● **Problem statement**: In the records that follow, find each line with the word "version" and copy it.

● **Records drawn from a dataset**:
▽
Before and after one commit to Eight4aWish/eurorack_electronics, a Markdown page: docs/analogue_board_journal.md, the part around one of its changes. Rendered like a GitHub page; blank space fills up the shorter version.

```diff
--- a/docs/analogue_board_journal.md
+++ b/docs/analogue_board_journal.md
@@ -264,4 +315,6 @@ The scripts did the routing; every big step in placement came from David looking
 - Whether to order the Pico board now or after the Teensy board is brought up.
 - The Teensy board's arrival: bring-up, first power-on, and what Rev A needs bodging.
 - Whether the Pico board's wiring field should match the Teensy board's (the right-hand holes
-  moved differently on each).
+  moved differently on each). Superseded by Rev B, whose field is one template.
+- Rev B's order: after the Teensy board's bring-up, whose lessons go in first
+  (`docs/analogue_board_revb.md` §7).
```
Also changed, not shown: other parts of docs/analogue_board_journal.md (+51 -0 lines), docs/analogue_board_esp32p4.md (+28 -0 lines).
△
▽
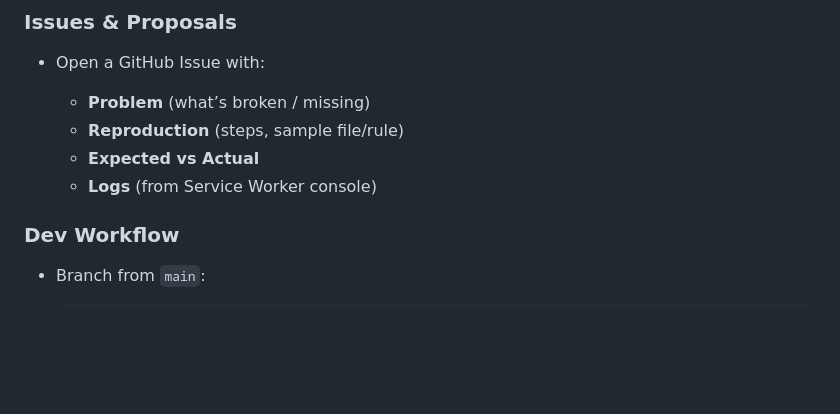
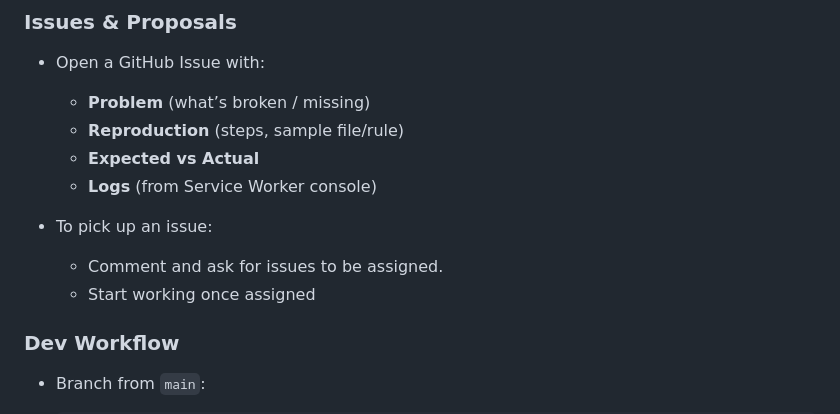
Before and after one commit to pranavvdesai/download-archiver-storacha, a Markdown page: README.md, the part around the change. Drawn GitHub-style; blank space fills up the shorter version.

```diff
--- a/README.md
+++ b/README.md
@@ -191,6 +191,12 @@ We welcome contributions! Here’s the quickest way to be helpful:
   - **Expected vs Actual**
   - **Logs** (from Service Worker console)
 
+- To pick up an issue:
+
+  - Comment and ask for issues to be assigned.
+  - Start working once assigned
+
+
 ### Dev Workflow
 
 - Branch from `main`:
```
△
▽
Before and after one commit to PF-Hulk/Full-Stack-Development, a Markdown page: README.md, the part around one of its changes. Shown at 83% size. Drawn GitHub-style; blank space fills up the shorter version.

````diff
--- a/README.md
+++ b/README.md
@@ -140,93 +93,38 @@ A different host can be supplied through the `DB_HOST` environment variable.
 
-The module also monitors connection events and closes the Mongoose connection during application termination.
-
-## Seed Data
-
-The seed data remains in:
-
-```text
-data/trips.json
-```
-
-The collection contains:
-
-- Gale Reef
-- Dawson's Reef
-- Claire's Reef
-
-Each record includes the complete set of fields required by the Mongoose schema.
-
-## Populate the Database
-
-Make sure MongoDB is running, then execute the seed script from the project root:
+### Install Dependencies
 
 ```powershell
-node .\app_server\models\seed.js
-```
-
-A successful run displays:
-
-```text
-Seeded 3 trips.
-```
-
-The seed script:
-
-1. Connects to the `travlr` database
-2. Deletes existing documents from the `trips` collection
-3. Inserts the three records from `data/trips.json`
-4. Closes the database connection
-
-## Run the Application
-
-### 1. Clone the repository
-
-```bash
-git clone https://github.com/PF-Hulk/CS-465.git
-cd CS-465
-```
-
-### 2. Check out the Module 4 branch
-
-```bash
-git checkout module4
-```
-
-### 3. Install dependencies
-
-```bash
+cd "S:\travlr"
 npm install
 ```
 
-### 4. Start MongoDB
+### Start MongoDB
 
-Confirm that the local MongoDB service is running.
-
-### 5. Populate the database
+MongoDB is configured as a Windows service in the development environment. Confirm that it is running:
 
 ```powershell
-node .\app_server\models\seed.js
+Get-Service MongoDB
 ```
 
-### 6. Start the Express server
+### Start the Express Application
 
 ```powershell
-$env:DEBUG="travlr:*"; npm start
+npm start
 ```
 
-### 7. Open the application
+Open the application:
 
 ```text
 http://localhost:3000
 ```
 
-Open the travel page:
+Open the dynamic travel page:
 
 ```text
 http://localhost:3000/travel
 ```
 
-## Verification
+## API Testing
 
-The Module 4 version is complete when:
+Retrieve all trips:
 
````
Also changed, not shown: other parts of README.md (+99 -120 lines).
△
● **Output of the task**:
Before and after one commit to Eight4aWish/eurorack_electronics, a Markdown page: docs/analogue_board_journal.md, the part around one of its changes. Rendered like a GitHub page; blank space fills up the shorter version.
Before and after one commit to pranavvdesai/download-archiver-storacha, a Markdown page: README.md, the part around the change. Drawn GitHub-style; blank space fills up the shorter version.
Before and after one commit to PF-Hulk/Full-Stack-Development, a Markdown page: README.md, the part around one of its changes. Shown at 83% size. Drawn GitHub-style; blank space fills up the shorter version.
-The Module 4 version is complete when:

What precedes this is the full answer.